* _The problem_
Go through the data below and return each line containing the word "where".

───── Supplied records ─────

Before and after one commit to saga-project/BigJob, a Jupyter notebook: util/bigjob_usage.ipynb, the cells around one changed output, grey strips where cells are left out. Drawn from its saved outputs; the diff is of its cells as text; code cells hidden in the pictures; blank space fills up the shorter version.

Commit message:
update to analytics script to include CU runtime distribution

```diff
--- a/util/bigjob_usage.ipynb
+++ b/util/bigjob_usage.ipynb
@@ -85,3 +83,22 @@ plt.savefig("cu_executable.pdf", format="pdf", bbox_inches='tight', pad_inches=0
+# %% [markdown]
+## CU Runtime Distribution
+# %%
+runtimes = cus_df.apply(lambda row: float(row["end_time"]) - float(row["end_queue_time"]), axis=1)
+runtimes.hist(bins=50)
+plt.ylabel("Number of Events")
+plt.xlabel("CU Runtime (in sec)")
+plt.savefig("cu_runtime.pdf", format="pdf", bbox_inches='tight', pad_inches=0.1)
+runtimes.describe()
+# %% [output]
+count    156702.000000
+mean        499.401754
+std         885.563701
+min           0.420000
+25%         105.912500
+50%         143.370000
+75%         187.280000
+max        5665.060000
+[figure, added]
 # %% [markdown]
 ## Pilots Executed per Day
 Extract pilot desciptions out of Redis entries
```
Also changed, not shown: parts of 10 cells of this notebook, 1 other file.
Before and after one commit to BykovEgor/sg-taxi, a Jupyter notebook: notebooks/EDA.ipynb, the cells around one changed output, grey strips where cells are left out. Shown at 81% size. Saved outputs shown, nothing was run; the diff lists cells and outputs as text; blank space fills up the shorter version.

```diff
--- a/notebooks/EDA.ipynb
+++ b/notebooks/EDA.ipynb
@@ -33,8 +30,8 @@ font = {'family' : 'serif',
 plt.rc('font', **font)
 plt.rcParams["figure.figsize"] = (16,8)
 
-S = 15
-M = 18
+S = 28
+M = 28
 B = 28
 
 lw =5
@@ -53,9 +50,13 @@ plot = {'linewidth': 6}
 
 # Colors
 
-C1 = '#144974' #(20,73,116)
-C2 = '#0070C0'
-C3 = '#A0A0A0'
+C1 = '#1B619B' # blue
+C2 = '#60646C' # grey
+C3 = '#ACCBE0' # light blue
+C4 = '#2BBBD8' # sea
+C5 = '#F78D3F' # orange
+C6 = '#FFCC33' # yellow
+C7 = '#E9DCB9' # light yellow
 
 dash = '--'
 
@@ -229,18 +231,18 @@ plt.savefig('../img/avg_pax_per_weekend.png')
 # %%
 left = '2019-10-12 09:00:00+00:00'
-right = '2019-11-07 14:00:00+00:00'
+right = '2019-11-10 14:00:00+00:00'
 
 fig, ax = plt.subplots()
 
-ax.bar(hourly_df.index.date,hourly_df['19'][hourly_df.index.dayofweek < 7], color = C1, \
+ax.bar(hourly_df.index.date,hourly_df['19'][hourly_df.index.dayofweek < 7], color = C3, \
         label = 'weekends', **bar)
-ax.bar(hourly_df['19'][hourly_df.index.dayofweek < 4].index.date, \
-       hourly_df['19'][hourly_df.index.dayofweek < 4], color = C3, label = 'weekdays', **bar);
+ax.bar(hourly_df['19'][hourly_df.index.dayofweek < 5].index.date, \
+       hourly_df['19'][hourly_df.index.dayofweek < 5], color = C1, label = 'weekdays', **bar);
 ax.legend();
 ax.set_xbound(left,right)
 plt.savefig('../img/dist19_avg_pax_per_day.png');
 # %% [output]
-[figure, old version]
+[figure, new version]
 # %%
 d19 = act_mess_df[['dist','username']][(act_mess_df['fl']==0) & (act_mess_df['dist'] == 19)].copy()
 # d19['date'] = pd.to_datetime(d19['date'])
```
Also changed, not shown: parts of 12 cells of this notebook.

─────

* _Exercise result_
Before and after one commit to saga-project/BigJob, a Jupyter notebook: util/bigjob_usage.ipynb, the cells around one changed output, grey strips where cells are left out. Drawn from its saved outputs; the diff is of its cells as text; code cells hidden in the pictures; blank space fills up the shorter version.
Before and after one commit to BykovEgor/sg-taxi, a Jupyter notebook: notebooks/EDA.ipynb, the cells around one changed output, grey strips where cells are left out. Shown at 81% size. Saved outputs shown, nothing was run; the diff lists cells and outputs as text; blank space fills up the shorter version.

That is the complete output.